The BCIT Faculty and Staff Association have gone on strike in hopes of gaining a new contract from employers and the provincial government.
Vocational instructors, who teach trades, and support staff who are represented by the B.C. Government and Service Employees’ Union (BCGEU), were striking at all of BCIT’s campuses except the Aerospace Technology Centre in Richmond.
The association has been without a contract since June 2010.
A letter writing campaign by the association to Christy Clark and a rally at the Vancouver Art Gallery are also part of the protest.
Frustrated with no sign of a contract
“We want a four-year contract,” said BCIT instructor Kathryn Stewart who was involved in the protest at the downtown campus. “There are other factors such as we [the association] don’t have maternity leave benefits topped up to the same level as other institutions.”
“Our members don’t get 100 per cent maternity leave and that’s not fair.”
Stewart is an instructor in the radio, arts and entertainment program at BCIT and is also a director of the association.
Province has built up caste-system amongst institutions, says BCIT instructor
She argued that the province has created two classes of teaching in which universities are separate from colleges and other post-secondary institutions.

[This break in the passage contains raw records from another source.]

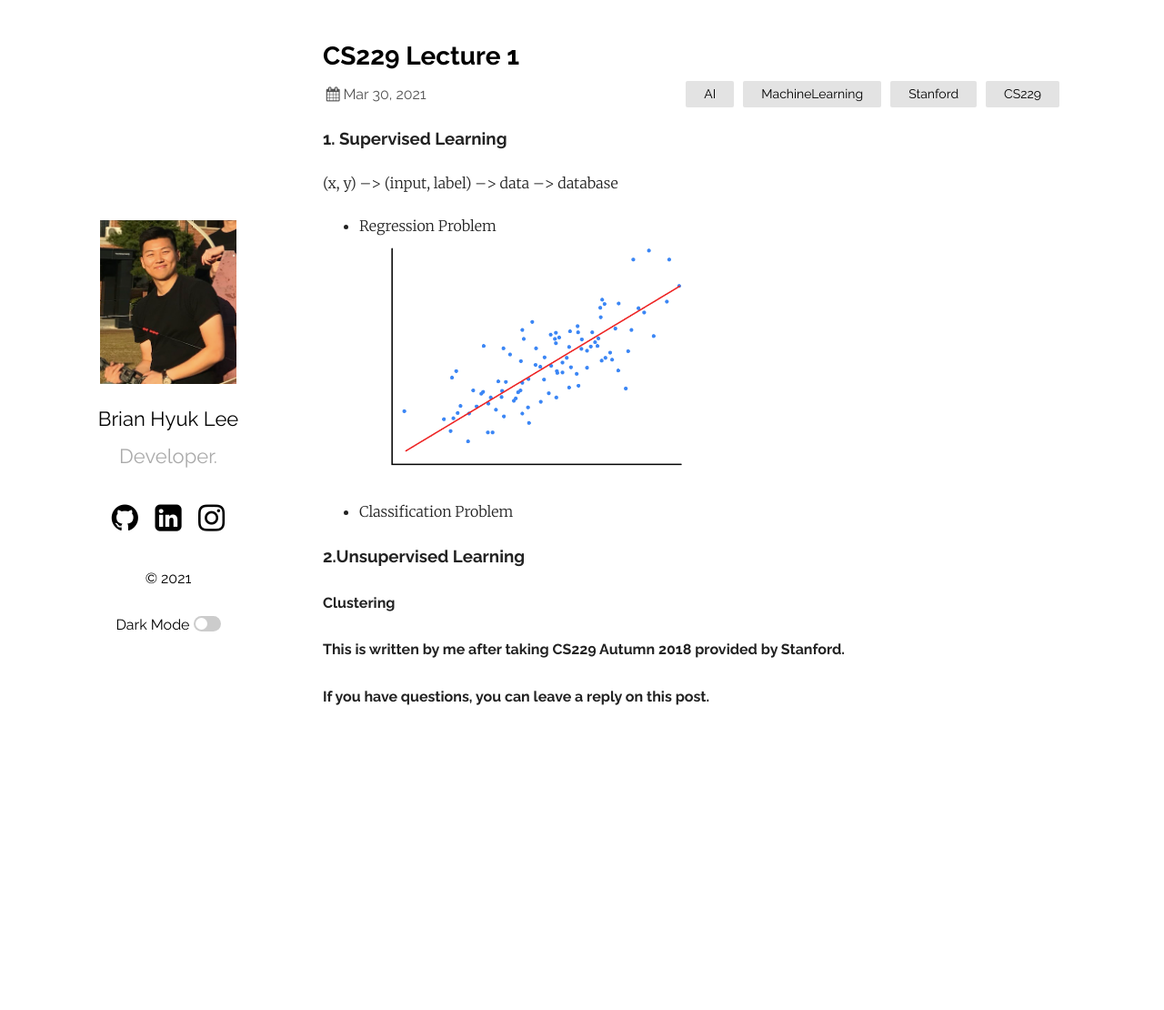
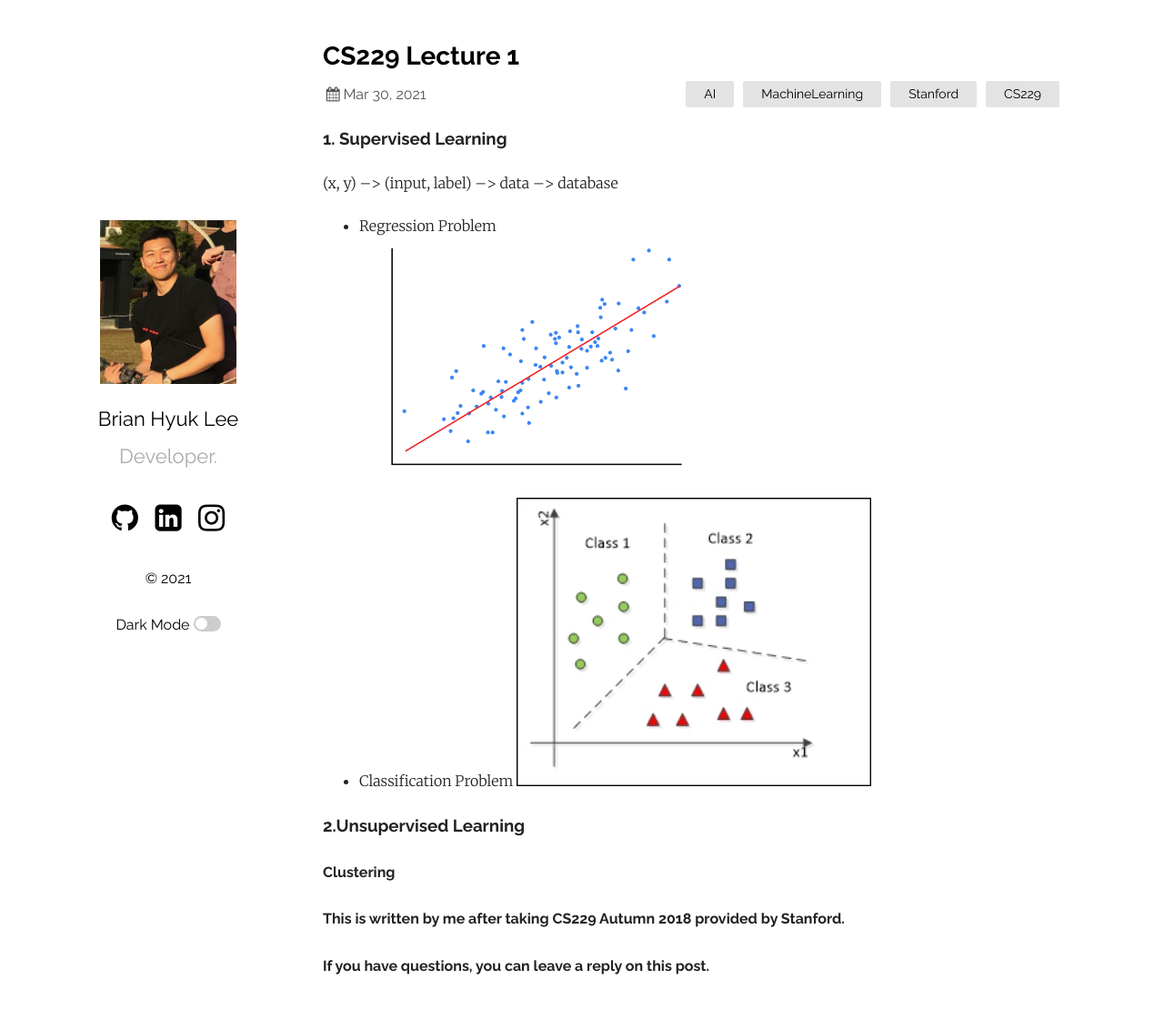
Before and after one commit to dlgur1994/dlgur1994.github.io, a Jekyll site: the page built from _posts/2021-03-29-CS229-Lecture1.md, in a window 1280 px wide and 1122 px high. Shown: the top 1110 px of the window at 91% size. Built offline with Jekyll 4.4.1, drawn with Linux system fonts in a browser that asks for light colours; our own code applies the rules of GitHub Pages for plain Markdown files.

Commit message:
lecture1 image added

```diff
--- a/_posts/2021-03-29-CS229-Lecture1.md
+++ b/_posts/2021-03-29-CS229-Lecture1.md
@@ -12,6 +12,7 @@ comments: true
 ![linear regression](/images/linear_regression.png){: width="50%" height="50%"}
 
 - Classification Problem
+![classification problem](/images/classification_problem.jpg){: width="50%" height="50%"}
 
 ### 2.Unsupervised Learning
 #### Clustering
```
Also changed, not shown: images/classification_problem.jpg (added).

“The provincial government has said that now we are in our own sector, we are only allowed to negotiate up to a one per cent [increase] in our contracts but universities are allowed to negotiate up to two per cent, so you can see the inequities.”
It is reported that BCIT is willing to offer its employees a four per cent increase over two years but the provincial government has other ideas for funding.
Province funds infrastructure, staff argue education needs to come first
The province is putting funding into infrastructure such as mining and transportation but Stewart also said that those projects need people who are trained to work in them.
“If you don’t have a skilled labour force to fill those jobs, then they will be farmed out.”
Stewart illustrated that BCIT has lost instructors due to the idea that they are paid less than what they would be in infrastructure departments or at other post-secondary institutions.
“We cannot replace those really good instructors, because teaching is an art. So we’re at half-staff and if that trend continues, then we are losing our ability to train students,” said Stewart. “The premier has her priorities in the wrong order.”
High hopes for a new contract
Stewart expressed her sympathy for the cost that the students have to pay as a result of missed classes for the protest, but remains confident that a new contract is a possibility.
“I’d like to be optimistic and say our message will eventually be heard, but it’s an uphill battle. I can’t see any reason why we wouldn’t be able to negotiate at the table with our employer.”
Reported by Ross Armour
Photo sideshow of BCIT support staff and vocational instructors picketing outside of the downtown Vancouver BCIT campus. Photos by Michelle Gamage.